ISBN13: 9781107633513
Published: October 2013
Publisher: Cambridge University Press
Country of Publication: UK
Format: Paperback (Hardback in 2011)
Price: £25.99
Hardback edition , ISBN13 9780521765725



Low stock.

Numerous international legal regimes now seek to address the global depletion of fish stocks, and increasingly their activities overlap. The relevant laws were developed at different times by different groups of states.

They are motivated by divergent economic approaches, influenced by disparate non-state actors, and implemented by separate institutions such as the World Trade Organisation and the United Nations Food and Agriculture Organisation. Margaret Young shows how these and other factors affect the interaction between regimes. Her empirical and doctrinal analysis moves beyond the discussion of conflicting norms that has dominated the fragmentation debate.

Case-studies include the negotiation of new rules on fisheries subsidies, the restriction of trade in endangered marine species and the adjudication of fisheries import bans.
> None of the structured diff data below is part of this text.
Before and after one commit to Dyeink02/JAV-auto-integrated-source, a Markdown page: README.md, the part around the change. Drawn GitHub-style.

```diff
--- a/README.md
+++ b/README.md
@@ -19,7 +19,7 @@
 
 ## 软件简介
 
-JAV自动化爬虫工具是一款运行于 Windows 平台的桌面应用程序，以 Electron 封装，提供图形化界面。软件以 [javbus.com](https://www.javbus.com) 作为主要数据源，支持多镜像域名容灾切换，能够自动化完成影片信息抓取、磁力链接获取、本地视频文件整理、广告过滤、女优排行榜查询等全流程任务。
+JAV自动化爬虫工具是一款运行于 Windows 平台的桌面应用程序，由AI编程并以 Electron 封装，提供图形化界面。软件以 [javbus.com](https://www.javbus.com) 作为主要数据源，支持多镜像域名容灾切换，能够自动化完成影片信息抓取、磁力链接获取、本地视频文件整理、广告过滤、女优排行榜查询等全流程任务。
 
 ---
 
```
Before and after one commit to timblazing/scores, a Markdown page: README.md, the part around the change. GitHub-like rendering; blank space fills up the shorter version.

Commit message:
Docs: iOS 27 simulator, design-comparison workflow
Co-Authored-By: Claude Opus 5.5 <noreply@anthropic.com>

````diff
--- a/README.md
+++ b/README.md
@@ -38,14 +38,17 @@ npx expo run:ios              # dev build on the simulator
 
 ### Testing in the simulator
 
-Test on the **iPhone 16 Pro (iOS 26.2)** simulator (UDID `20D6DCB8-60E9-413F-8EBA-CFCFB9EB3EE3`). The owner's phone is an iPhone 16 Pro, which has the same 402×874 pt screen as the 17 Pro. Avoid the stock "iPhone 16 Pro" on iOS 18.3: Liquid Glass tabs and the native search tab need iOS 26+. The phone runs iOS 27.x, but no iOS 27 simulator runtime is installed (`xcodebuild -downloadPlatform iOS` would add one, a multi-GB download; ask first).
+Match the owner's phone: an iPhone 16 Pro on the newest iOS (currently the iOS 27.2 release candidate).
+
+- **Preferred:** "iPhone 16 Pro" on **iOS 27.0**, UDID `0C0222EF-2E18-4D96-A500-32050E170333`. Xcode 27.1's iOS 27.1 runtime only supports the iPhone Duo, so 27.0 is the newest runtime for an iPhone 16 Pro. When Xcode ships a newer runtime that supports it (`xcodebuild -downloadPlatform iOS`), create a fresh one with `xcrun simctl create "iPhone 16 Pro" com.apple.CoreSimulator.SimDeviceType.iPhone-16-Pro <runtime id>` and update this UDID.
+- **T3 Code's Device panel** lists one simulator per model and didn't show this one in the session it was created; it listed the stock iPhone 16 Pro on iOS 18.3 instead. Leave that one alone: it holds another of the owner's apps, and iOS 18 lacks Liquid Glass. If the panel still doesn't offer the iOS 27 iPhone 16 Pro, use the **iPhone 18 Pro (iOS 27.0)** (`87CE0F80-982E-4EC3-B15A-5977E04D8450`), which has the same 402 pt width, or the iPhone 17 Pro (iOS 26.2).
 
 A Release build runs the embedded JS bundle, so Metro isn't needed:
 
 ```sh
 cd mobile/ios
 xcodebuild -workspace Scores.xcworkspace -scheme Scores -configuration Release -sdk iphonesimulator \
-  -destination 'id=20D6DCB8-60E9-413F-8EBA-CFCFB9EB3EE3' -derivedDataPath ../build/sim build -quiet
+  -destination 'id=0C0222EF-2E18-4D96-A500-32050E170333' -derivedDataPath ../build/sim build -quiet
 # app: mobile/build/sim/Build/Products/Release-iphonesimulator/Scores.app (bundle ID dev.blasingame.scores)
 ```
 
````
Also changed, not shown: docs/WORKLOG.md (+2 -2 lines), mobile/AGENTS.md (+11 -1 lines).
She explores how regimes should interact, in fisheries governance and beyond, to offer insights into the practice and legitimacy of regime interaction in international law.

Subjects:
Public International Law
Contents:
Part I. Trading Fish, Saving Fish:
1. Introduction
2. Relevant laws and institutions: an overview

Part II. Selected Case-Studies:
3. The negotiation of WTO rules on fisheries subsidies
4. The restriction of trade in endangered marine species
5. Adjudicating a fisheries import ban at the WTO

Part III. Towards Regime Interaction:
6. From fragmentation to regime interaction
7. A legal framework for regime interaction
8. Implications for international law.